Dataset excerpts:
*** Begin section ***
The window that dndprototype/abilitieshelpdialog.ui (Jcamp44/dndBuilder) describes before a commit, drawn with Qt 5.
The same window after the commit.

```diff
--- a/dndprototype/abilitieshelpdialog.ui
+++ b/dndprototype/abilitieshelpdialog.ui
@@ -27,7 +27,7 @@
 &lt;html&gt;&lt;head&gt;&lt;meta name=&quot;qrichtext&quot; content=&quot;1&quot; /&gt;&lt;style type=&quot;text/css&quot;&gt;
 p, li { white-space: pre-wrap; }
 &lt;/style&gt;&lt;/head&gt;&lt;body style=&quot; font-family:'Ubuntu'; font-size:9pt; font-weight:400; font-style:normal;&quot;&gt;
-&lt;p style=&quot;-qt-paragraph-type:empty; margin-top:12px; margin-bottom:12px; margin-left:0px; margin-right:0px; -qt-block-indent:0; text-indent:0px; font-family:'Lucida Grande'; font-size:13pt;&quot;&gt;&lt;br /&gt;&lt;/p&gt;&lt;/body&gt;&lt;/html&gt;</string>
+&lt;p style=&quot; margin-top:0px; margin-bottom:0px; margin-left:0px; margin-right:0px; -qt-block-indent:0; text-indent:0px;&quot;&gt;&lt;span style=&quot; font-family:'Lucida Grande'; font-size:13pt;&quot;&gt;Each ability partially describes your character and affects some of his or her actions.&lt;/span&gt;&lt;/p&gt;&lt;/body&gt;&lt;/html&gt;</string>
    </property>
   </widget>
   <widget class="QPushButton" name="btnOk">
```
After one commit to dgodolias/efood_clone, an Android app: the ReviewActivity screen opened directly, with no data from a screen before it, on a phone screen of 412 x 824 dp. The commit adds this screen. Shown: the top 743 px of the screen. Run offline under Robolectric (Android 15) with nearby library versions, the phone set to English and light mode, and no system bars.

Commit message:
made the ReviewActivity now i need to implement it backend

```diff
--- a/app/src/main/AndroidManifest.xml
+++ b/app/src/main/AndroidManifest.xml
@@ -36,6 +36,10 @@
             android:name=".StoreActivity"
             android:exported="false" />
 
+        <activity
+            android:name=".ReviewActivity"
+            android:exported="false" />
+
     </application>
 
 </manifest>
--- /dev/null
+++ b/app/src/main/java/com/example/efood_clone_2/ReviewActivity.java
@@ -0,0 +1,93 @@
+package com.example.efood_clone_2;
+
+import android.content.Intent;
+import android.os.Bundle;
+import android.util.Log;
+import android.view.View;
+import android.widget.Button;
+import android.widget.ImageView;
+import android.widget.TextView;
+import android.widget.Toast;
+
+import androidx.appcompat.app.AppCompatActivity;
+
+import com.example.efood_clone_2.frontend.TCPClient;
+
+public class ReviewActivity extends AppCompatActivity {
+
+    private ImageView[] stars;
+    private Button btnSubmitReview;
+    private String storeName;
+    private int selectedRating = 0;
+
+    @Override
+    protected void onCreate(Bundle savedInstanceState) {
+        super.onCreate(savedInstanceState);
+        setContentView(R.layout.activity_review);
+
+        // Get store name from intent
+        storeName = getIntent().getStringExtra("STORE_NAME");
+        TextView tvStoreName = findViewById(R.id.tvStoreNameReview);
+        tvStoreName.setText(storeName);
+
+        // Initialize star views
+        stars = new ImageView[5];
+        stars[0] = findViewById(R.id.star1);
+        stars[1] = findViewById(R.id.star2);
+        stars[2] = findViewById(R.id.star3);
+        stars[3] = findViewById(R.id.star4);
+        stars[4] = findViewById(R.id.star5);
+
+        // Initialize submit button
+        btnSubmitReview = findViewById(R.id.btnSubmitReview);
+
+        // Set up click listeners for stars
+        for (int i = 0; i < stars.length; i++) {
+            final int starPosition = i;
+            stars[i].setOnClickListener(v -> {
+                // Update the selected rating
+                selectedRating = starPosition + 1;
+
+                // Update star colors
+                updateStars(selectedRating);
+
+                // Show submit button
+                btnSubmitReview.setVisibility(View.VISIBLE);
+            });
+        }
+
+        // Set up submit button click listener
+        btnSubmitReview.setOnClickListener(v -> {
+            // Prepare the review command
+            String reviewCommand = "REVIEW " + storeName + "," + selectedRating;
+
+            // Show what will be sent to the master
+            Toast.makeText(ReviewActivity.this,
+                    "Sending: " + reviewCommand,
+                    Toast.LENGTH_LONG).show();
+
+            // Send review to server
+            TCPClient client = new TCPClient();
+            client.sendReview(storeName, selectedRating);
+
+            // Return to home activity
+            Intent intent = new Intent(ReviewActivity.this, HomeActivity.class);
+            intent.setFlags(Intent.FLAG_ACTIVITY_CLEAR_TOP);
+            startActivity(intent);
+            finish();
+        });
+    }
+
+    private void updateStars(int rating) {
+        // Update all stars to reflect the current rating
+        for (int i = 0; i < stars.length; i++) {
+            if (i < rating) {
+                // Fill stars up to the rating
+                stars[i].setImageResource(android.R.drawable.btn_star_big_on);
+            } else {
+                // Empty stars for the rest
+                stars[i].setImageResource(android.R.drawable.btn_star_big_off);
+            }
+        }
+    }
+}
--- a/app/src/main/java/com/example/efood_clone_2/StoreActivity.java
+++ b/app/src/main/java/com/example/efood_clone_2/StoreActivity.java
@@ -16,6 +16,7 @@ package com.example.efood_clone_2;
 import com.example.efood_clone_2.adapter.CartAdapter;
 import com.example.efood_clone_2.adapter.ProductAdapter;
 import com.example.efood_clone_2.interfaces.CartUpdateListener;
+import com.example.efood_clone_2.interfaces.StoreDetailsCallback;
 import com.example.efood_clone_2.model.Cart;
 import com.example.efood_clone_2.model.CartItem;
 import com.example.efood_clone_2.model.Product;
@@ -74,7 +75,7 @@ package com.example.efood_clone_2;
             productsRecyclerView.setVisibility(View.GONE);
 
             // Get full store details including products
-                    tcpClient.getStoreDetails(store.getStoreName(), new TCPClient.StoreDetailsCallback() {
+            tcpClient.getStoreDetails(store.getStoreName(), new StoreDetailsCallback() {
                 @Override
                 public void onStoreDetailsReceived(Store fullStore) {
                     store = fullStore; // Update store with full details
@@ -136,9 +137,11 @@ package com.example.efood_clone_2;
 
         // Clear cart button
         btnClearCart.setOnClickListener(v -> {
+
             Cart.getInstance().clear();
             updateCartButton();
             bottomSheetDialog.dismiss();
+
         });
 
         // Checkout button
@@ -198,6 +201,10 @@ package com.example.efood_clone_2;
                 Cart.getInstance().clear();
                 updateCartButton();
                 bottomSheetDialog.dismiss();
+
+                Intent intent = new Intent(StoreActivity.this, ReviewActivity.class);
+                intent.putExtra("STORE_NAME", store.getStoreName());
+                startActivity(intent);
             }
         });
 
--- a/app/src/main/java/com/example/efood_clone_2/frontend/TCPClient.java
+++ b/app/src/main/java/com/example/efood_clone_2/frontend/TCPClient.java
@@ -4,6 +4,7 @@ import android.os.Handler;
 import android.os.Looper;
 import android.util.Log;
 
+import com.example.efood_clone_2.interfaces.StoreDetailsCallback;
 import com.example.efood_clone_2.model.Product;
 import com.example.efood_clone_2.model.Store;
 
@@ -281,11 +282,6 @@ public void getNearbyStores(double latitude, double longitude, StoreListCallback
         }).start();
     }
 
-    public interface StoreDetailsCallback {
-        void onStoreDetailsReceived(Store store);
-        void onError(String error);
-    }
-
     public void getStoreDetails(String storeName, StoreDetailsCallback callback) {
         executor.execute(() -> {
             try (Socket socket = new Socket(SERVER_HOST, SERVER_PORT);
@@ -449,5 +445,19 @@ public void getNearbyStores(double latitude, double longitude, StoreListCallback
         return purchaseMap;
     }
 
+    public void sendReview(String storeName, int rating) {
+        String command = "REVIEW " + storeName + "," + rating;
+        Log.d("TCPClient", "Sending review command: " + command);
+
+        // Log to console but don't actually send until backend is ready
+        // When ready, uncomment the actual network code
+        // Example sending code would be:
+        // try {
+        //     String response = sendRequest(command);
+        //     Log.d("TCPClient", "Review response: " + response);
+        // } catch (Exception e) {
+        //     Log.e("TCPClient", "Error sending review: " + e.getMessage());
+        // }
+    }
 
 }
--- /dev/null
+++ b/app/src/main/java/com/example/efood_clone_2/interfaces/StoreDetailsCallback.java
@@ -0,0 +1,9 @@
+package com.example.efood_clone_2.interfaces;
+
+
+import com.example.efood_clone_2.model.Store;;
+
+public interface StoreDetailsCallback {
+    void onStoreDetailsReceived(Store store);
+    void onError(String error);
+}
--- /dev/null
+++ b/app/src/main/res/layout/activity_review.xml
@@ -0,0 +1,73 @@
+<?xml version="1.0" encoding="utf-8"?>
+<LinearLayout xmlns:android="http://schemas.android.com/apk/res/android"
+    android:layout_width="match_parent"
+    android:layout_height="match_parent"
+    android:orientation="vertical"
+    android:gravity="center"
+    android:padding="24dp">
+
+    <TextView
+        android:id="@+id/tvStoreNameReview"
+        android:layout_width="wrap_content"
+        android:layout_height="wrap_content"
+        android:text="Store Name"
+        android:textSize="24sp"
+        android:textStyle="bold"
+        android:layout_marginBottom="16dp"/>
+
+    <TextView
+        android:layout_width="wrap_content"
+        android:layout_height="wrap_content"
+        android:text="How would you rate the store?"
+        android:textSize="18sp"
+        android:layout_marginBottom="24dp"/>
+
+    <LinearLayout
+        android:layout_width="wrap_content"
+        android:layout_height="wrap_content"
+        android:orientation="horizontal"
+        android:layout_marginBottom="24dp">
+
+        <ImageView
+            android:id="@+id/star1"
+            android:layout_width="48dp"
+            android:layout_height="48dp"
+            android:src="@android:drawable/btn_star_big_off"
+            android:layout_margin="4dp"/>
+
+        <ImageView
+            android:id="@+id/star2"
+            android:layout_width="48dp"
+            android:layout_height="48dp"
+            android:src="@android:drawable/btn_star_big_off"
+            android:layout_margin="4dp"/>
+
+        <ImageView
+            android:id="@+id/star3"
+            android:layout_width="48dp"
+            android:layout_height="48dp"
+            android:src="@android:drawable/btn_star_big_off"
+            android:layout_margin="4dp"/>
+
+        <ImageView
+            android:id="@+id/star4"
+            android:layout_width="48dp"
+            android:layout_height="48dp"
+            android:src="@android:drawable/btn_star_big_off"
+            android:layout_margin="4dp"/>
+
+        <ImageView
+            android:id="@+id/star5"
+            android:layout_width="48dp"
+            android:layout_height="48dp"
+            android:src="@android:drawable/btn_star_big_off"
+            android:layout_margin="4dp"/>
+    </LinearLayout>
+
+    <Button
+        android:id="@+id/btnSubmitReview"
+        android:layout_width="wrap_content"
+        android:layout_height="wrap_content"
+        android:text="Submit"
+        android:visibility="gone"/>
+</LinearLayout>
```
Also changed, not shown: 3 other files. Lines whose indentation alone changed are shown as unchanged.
*** End section ***
Task to carry out: Where does the word "ReviewActivity" appear in the material above? Copy every line that holds it.

Response to this exercise:
After one commit to dgodolias/efood_clone, an Android app: the ReviewActivity screen opened directly, with no data from a screen before it, on a phone screen of 412 x 824 dp. The commit adds this screen. Shown: the top 743 px of the screen. Run offline under Robolectric (Android 15) with nearby library versions, the phone set to English and light mode, and no system bars.
made the ReviewActivity now i need to implement it backend
+            android:name=".ReviewActivity"
+++ b/app/src/main/java/com/example/efood_clone_2/ReviewActivity.java
+public class ReviewActivity extends AppCompatActivity {
+            Toast.makeText(ReviewActivity.this,
+            Intent intent = new Intent(ReviewActivity.this, HomeActivity.class);
+                Intent intent = new Intent(StoreActivity.this, ReviewActivity.class);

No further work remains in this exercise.